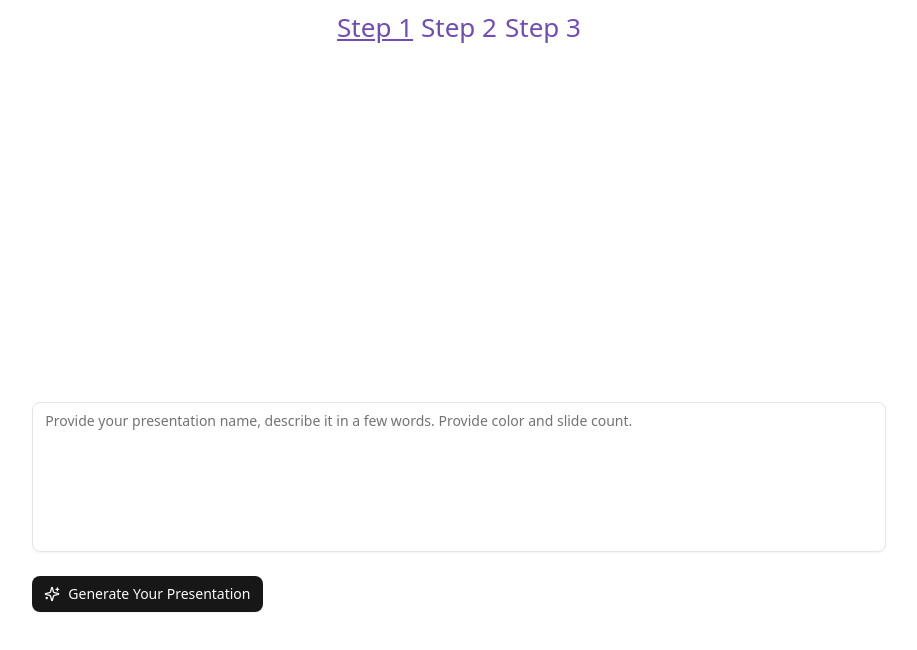
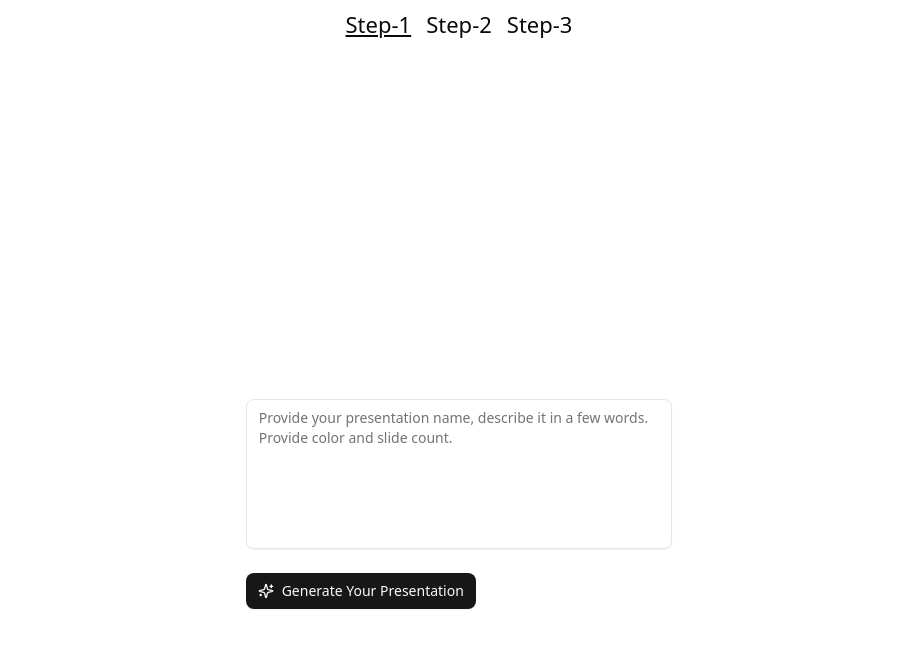
Before and after one commit to vladislava96/test-task-nextjs, a Next.js app: page / in a window 1280 px wide. Shown: the top 650 px of the page, without its empty margins (181-1098 px from the left). Built offline with nearby package versions, Linux system fonts and the light colour scheme.

Commit message:
feat: improve design of the page Step-2

```diff
--- a/app/components/Nav.tsx
+++ b/app/components/Nav.tsx
@@ -14,7 +14,7 @@ export const Nav = () => {
         className={`${styles.link} ${pathname === "/" ? styles.active : ""}`}
         href="/"
       >
-        Step 1
+        Step-1
       </Link>
       <Link
         className={`${styles.link} ${
@@ -22,7 +22,7 @@ export const Nav = () => {
         }`}
         href="/step-2"
       >
-        Step 2
+        Step-2
       </Link>
       <Link
         className={`${styles.link} ${
@@ -30,7 +30,7 @@ export const Nav = () => {
         }`}
         href="/step-3"
       >
-        Step 3
+        Step-3
       </Link>
     </nav>
   );
--- a/app/components/generation-form/GenerationForm.tsx
+++ b/app/components/generation-form/GenerationForm.tsx
@@ -41,7 +41,7 @@ export default function TextareaForm() {
 
   return (
     <Form {...form}>
-      <form onSubmit={form.handleSubmit(onSubmit)} className="w-2/3 h-4 space-y-6">
+      <form onSubmit={form.handleSubmit(onSubmit)} className="w-1/3 h-4 space-y-6">
         <FormField
           control={form.control}
           name="presentation"
--- /dev/null
+++ b/app/components/plan-buttons/PlanButtons.tsx
@@ -0,0 +1,25 @@
+"use client"
+import { Button } from "@/components/ui/button";
+import { fetchSlidesAsync } from "@/lib/features/generation-form/generationFormSlice";
+import { useAppDispatch } from "@/lib/hooks";
+import { RefreshCcw, Sparkles } from "lucide-react";
+import { redirect } from "next/navigation";
+
+export default function PlanButtons() {
+  const dispatch = useAppDispatch();
+
+  function handleRecompile() {
+    dispatch(fetchSlidesAsync());
+  }
+
+  function handleConfirm() {
+    redirect("./step-3")
+  }
+
+  return (
+    <div className="flex justify-between lg:w-3xl md:w-2xl sm:w-xl gap-10 md:gap-0 m-10">
+      <Button onClick={handleRecompile}><RefreshCcw />Recompile Plan</Button>
+      <Button onClick={handleConfirm}><Sparkles />Confirm & Generate</Button>
+    </div>
+  )
+}
--- a/app/components/plan-slide/PlanSlide.tsx
+++ b/app/components/plan-slide/PlanSlide.tsx
@@ -18,7 +18,7 @@ export default function PlanSlide({ item }: PlanSlideProps) {
   }
 
   return (
-    <Card className="max-w-[800px]">
+    <Card className="max-w-3xl">
       <CardHeader>
       <CardTitle>
         {item.title}
--- a/app/components/presentation-plan/PresentationPlan.tsx
+++ b/app/components/presentation-plan/PresentationPlan.tsx
@@ -6,6 +6,10 @@ import PlanSlide from "../plan-slide/PlanSlide";
 import { useAppDispatch, useAppSelector } from "@/lib/hooks";
 import { fetchSlidesAsync, selectSlides, selectStatus, Slide, slidesUpdate } from "@/lib/features/generation-form/generationFormSlice";
 import { StrictModeDroppable } from "../strict-mode-droppable/StrictModeDroppable";
+import { Dialog, DialogContent, DialogHeader, DialogTitle, DialogTrigger } from "@/components/ui/dialog";
+import { Button } from "@/components/ui/button";
+import { Plus } from "lucide-react";
+import SlideForm from "../slide-form/SlideForm";
 
 const reorder = (list: Slide[], startIndex: number, endIndex: number) => {
   const result = Array.from(list);
@@ -61,6 +65,7 @@ export default function DnD() {
     <>
       {
         generationStatus === "loading" ? <div>Loading...</div> :
+        <div className="flex flex-col items-center">
           <DragDropContext onDragEnd={onDragEnd}>
             <StrictModeDroppable droppableId="droppable" isDropDisabled={false} isCombineEnabled={false} ignoreContainerClipping={false} direction="vertical">
               {(provided, snapshot) => (
@@ -91,6 +96,18 @@ export default function DnD() {
               )}
             </StrictModeDroppable>
           </DragDropContext>
+          <Dialog>
+            <DialogTrigger asChild>
+            <Button variant="outline"><Plus />Add Slide</Button>
+            </DialogTrigger>
+            <DialogContent>
+            <DialogHeader>
+              <DialogTitle>About slide</DialogTitle>
+            </DialogHeader>
+            <SlideForm usage="add"/>
+            </DialogContent>
+          </Dialog>
+        </div>
       }
     </>
   );
--- a/app/step-2/page.tsx
+++ b/app/step-2/page.tsx
@@ -1,31 +1,18 @@
 import type { Metadata } from "next";
 import PresentationPlan from "../components/presentation-plan/PresentationPlan";
-import { Button } from "@/components/ui/button";
-import { Plus } from "lucide-react";
-import { Dialog, DialogContent, DialogHeader, DialogTitle } from "@/components/ui/dialog";
-import { DialogTrigger } from "@radix-ui/react-dialog";
-import SlideForm from "../components/slide-form/SlideForm";
+import PlanButtons from "../components/plan-buttons/PlanButtons";
+
 
 export default function IndexPage() {
   return <>
-    <h1>Edit your presentation's structure</h1>
+    <h1 className="text-4xl mt-6 font-bold text-center">
+      Edit your presentation's structure
+    </h1>
     <PresentationPlan />
-    <Dialog>
-      <DialogTrigger asChild>
-      <Button><Plus />Add Slide</Button>
-      </DialogTrigger>
-      <DialogContent>
-      <DialogHeader>
-          <DialogTitle>About slide</DialogTitle>
-      </DialogHeader>
-      <SlideForm usage="add"/>
-      </DialogContent>
-    </Dialog>
-    <Button>Confirm & Generate</Button>
-    <Button>Recompile Plan</Button>
+    <PlanButtons />
   </>
 }
 
 export const metadata: Metadata = {
-  title: "Redux Toolkit",
+  title: "Step-2",
 };
--- a/app/styles/layout.module.css
+++ b/app/styles/layout.module.css
@@ -8,11 +8,6 @@
   grid-template-rows: auto auto 1fr 36px;
   align-items: center;
   min-height: 100vh;
-}
-
-.logo {
-  height: 40vmin;
-  pointer-events: none;
 }
 
 .header {
@@ -41,37 +36,15 @@
   display: flex;
   align-items: center;
   justify-content: center;
-  gap: 8px;
+  gap: 15px;
   padding: 8px;
-  font-size: calc(10px + 2vmin);
+  font-size: calc(6px + 2vmin);
 }
 
 .link:hover {
   text-decoration: underline;
 }
 
-.link {
-  color: #704cb6;
-}
-
 .link.active {
   text-decoration: underline;
 }
-
-@media (prefers-reduced-motion: no-preference) {
-  .logo {
-    animation: logo-float infinite 3s ease-in-out;
-  }
-}
-
-@keyframes logo-float {
-  0% {
-    transform: translateY(0);
-  }
-  50% {
-    transform: translateY(10px);
-  }
-  100% {
-    transform: translateY(0px);
-  }
-}
```
Lines whose indentation alone changed are shown as unchanged.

....

ASSIGNMENT
Print the listing word for word but skip its pictures.

SOLUTION TO THE EXERCISE
Before and after one commit to vladislava96/test-task-nextjs, a Next.js app: page / in a window 1280 px wide. Shown: the top 650 px of the page, without its empty margins (181-1098 px from the left). Built offline with nearby package versions, Linux system fonts and the light colour scheme.

Commit message:
feat: improve design of the page Step-2

```diff
--- a/app/components/Nav.tsx
+++ b/app/components/Nav.tsx
@@ -14,7 +14,7 @@ export const Nav = () => {
         className={`${styles.link} ${pathname === "/" ? styles.active : ""}`}
         href="/"
       >
-        Step 1
+        Step-1
       </Link>
       <Link
         className={`${styles.link} ${
@@ -22,7 +22,7 @@ export const Nav = () => {
         }`}
         href="/step-2"
       >
-        Step 2
+        Step-2
       </Link>
       <Link
         className={`${styles.link} ${
@@ -30,7 +30,7 @@ export const Nav = () => {
         }`}
         href="/step-3"
       >
-        Step 3
+        Step-3
       </Link>
     </nav>
   );
--- a/app/components/generation-form/GenerationForm.tsx
+++ b/app/components/generation-form/GenerationForm.tsx
@@ -41,7 +41,7 @@ export default function TextareaForm() {
 
   return (
     <Form {...form}>
-      <form onSubmit={form.handleSubmit(onSubmit)} className="w-2/3 h-4 space-y-6">
+      <form onSubmit={form.handleSubmit(onSubmit)} className="w-1/3 h-4 space-y-6">
         <FormField
           control={form.control}
           name="presentation"
--- /dev/null
+++ b/app/components/plan-buttons/PlanButtons.tsx
@@ -0,0 +1,25 @@
+"use client"
+import { Button } from "@/components/ui/button";
+import { fetchSlidesAsync } from "@/lib/features/generation-form/generationFormSlice";
+import { useAppDispatch } from "@/lib/hooks";
+import { RefreshCcw, Sparkles } from "lucide-react";
+import { redirect } from "next/navigation";
+
+export default function PlanButtons() {
+  const dispatch = useAppDispatch();
+
+  function handleRecompile() {
+    dispatch(fetchSlidesAsync());
+  }
+
+  function handleConfirm() {
+    redirect("./step-3")
+  }
+
+  return (
+    <div className="flex justify-between lg:w-3xl md:w-2xl sm:w-xl gap-10 md:gap-0 m-10">
+      <Button onClick={handleRecompile}><RefreshCcw />Recompile Plan</Button>
+      <Button onClick={handleConfirm}><Sparkles />Confirm & Generate</Button>
+    </div>
+  )
+}
--- a/app/components/plan-slide/PlanSlide.tsx
+++ b/app/components/plan-slide/PlanSlide.tsx
@@ -18,7 +18,7 @@ export default function PlanSlide({ item }: PlanSlideProps) {
   }
 
   return (
-    <Card className="max-w-[800px]">
+    <Card className="max-w-3xl">
       <CardHeader>
       <CardTitle>
         {item.title}
--- a/app/components/presentation-plan/PresentationPlan.tsx
+++ b/app/components/presentation-plan/PresentationPlan.tsx
@@ -6,6 +6,10 @@ import PlanSlide from "../plan-slide/PlanSlide";
 import { useAppDispatch, useAppSelector } from "@/lib/hooks";
 import { fetchSlidesAsync, selectSlides, selectStatus, Slide, slidesUpdate } from "@/lib/features/generation-form/generationFormSlice";
 import { StrictModeDroppable } from "../strict-mode-droppable/StrictModeDroppable";
+import { Dialog, DialogContent, DialogHeader, DialogTitle, DialogTrigger } from "@/components/ui/dialog";
+import { Button } from "@/components/ui/button";
+import { Plus } from "lucide-react";
+import SlideForm from "../slide-form/SlideForm";
 
 const reorder = (list: Slide[], startIndex: number, endIndex: number) => {
   const result = Array.from(list);
@@ -61,6 +65,7 @@ export default function DnD() {
     <>
       {
         generationStatus === "loading" ? <div>Loading...</div> :
+        <div className="flex flex-col items-center">
           <DragDropContext onDragEnd={onDragEnd}>
             <StrictModeDroppable droppableId="droppable" isDropDisabled={false} isCombineEnabled={false} ignoreContainerClipping={false} direction="vertical">
               {(provided, snapshot) => (
@@ -91,6 +96,18 @@ export default function DnD() {
               )}
             </StrictModeDroppable>
           </DragDropContext>
+          <Dialog>
+            <DialogTrigger asChild>
+            <Button variant="outline"><Plus />Add Slide</Button>
+            </DialogTrigger>
+            <DialogContent>
+            <DialogHeader>
+              <DialogTitle>About slide</DialogTitle>
+            </DialogHeader>
+            <SlideForm usage="add"/>
+            </DialogContent>
+          </Dialog>
+        </div>
       }
     </>
   );
--- a/app/step-2/page.tsx
+++ b/app/step-2/page.tsx
@@ -1,31 +1,18 @@
 import type { Metadata } from "next";
 import PresentationPlan from "../components/presentation-plan/PresentationPlan";
-import { Button } from "@/components/ui/button";
-import { Plus } from "lucide-react";
-import { Dialog, DialogContent, DialogHeader, DialogTitle } from "@/components/ui/dialog";
-import { DialogTrigger } from "@radix-ui/react-dialog";
-import SlideForm from "../components/slide-form/SlideForm";
+import PlanButtons from "../components/plan-buttons/PlanButtons";
+
 
 export default function IndexPage() {
   return <>
-    <h1>Edit your presentation's structure</h1>
+    <h1 className="text-4xl mt-6 font-bold text-center">
+      Edit your presentation's structure
+    </h1>
     <PresentationPlan />
-    <Dialog>
-      <DialogTrigger asChild>
-      <Button><Plus />Add Slide</Button>
-      </DialogTrigger>
-      <DialogContent>
-      <DialogHeader>
-          <DialogTitle>About slide</DialogTitle>
-      </DialogHeader>
-      <SlideForm usage="add"/>
-      </DialogContent>
-    </Dialog>
-    <Button>Confirm & Generate</Button>
-    <Button>Recompile Plan</Button>
+    <PlanButtons />
   </>
 }
 
 export const metadata: Metadata = {
-  title: "Redux Toolkit",
+  title: "Step-2",
 };
--- a/app/styles/layout.module.css
+++ b/app/styles/layout.module.css
@@ -8,11 +8,6 @@
   grid-template-rows: auto auto 1fr 36px;
   align-items: center;
   min-height: 100vh;
-}
-
-.logo {
-  height: 40vmin;
-  pointer-events: none;
 }
 
 .header {
@@ -41,37 +36,15 @@
   display: flex;
   align-items: center;
   justify-content: center;
-  gap: 8px;
+  gap: 15px;
   padding: 8px;
-  font-size: calc(10px + 2vmin);
+  font-size: calc(6px + 2vmin);
 }
 
 .link:hover {
   text-decoration: underline;
 }
 
-.link {
-  color: #704cb6;
-}
-
 .link.active {
   text-decoration: underline;
 }
-
-@media (prefers-reduced-motion: no-preference) {
-  .logo {
-    animation: logo-float infinite 3s ease-in-out;
-  }
-}
-
-@keyframes logo-float {
-  0% {
-    transform: translateY(0);
-  }
-  50% {
-    transform: translateY(10px);
-  }
-  100% {
-    transform: translateY(0px);
-  }
-}
```
Lines whose indentation alone changed are shown as unchanged.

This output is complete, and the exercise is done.